Dr. John Mitchell, director of the Office of Mississippi Physician Workforce, said the relatively few psychiatrists in the state are concentrated in the metro area where Region 8 is based.

The Physician Workforce is working with the DMH to develop a psychiatry residency program at Mississippi State Hospital to increase the number of psychiatrists in the state. “Statistics have shown that people stay within a 50- to 100-mile radius of where they did their residency. So, if you train more, you have the potential to retain more,” Mitchell said.

‘Bad rap’ or well-intended system ‘gone awry’?

Under pressure from the federal government, the state increased its community-based services over the past few years, but Judge Reeves said, Mississippi still “operates a system that unlawfully discriminates against persons with serious mental illness.”

DMH expanded its mobile service teams known as PACT from two in 2014 to 10 in 2018. These teams provide ongoing intervention services to people with serious mental illnesses, but the rural areas cannot sustain PACT teams because of their limited workforce. DMH officials said in fiscal year 2020, that began July 1, the DMH will be providing funding for the same kind of direct mobile service in Regions 1, 2, 7, 11 and 14 through a new program called ICORT, Intensive Community Outreach and Recovery Teams. Like PACT, these teams operate 24-hours a day and go directly to clients, but they require less staff. The DMH piloted the ICORT program in Region 2 in October 2018.

Joy Hogge, executive director of the Mississippi-based Families as Allies disability advocacy organization, says parity in the state’s mental health system can only be achieved by building a better infrastructure that will offer more support, training and backup technical assistance to the community centers, and allow them to share electronic health records and track the services that each center offers.

Jackson psychiatrist Belaga, who recently retired from St. Dominic Hospital after 10 years and joined Hinds Behavioral Health Services in Region 9, also says a statewide electronic medical record system is necessary to keep track of patients and ensure that they do not fall through the cracks.

Belaga explained that if someone experiencing a mental health crisis goes to the emergency room or is brought there by a law enforcement officer or a loved one, the doctor cannot check to see if the person has received treatment at a Community Mental Health Center, because medical records between the centers and the hospitals are not shared. Consequently, doctors at the hospital cannot develop “a cohesive treatment plan,” he said.

“I have seen people coming to the emergency room 18 times for the same psychiatric complaint,” Belaga said.
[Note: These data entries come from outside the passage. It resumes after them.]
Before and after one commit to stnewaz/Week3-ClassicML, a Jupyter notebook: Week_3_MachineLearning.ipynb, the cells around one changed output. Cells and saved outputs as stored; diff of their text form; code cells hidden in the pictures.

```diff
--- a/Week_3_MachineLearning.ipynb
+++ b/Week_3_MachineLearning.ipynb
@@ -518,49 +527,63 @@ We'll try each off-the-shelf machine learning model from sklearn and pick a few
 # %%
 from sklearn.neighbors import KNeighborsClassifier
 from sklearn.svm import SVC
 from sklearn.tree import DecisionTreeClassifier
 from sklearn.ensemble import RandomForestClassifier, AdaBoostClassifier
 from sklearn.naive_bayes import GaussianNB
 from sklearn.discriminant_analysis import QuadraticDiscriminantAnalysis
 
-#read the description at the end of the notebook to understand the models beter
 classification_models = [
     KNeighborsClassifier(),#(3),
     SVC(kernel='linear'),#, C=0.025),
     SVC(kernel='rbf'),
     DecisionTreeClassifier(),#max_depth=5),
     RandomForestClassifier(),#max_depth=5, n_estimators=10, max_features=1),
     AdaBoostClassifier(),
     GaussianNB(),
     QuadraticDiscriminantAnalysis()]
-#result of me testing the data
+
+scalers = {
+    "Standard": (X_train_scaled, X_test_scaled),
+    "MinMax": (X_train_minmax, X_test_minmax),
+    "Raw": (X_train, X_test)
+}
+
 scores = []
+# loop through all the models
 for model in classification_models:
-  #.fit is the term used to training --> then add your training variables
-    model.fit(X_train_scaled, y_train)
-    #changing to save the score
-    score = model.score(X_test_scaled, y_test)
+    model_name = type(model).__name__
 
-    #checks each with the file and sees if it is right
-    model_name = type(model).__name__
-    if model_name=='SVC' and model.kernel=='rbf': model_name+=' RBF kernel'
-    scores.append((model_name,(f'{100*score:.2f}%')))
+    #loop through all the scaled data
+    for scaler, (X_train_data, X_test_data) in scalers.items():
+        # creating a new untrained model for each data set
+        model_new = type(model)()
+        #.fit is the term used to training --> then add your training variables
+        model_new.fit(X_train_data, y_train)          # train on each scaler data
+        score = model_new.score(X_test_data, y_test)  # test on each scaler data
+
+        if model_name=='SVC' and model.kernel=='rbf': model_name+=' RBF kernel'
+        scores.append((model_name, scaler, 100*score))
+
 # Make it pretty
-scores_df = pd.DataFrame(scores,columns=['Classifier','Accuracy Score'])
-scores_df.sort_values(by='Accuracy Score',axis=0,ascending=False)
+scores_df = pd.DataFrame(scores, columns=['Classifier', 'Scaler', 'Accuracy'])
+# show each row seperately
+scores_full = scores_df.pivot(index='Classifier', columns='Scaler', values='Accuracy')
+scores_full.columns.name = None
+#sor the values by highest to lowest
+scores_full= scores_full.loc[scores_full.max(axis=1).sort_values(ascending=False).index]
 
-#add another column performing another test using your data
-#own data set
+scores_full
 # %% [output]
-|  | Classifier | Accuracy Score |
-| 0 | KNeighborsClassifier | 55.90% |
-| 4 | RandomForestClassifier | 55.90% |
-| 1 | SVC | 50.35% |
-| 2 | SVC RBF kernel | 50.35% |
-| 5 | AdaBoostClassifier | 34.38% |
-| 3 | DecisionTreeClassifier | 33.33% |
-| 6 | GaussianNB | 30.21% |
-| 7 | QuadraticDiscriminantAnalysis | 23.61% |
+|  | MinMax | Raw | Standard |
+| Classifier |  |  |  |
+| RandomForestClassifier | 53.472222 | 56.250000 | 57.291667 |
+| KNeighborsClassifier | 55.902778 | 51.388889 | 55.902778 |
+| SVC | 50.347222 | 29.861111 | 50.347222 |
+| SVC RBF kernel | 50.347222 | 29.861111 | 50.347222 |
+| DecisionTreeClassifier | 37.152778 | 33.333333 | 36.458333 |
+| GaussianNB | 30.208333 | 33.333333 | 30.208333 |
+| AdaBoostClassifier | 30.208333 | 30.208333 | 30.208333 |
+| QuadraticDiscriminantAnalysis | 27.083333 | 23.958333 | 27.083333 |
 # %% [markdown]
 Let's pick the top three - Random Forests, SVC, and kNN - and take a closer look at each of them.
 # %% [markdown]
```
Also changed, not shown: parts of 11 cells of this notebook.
If the DMH developed a statewide electronic medical records system, he said, it would allow emergency room doctors to access patients’ medical histories, see what medications they are on and contact their regional community center to get them connected with the support services they need to help them remain stable and avoid hospitalization and future crises.

Van from Region 8, who has been in the mental health field for 30 years, said, “Our out-patient community mental health system in the state of Mississippi may be somewhat fragmented, but for the most part, I think the system is getting a bad rap.” 

Van said the mental health system was created with good intentions by legislators in the mid-1970s to give local officials and residents the authority to determine the best way to address the specific needs of their community. 

Ladner said the design of the system was well-intended, but it has gone awry.

“I would correlate the current mental health system to charting a course to a destination, but not providing everyone with a map on how to get there, but we still expect you to get there, but not everybody will make it,” Ladner said. 

Report for America corps member Shirley L. Smith is an investigative reporter for the Mississippi Center for Investigative Reporting, a nonprofit news organization that seeks to hold public officials accountable and empower citizens in their communities.

Email her at Shirley.Smith.MCIR@gmail.com.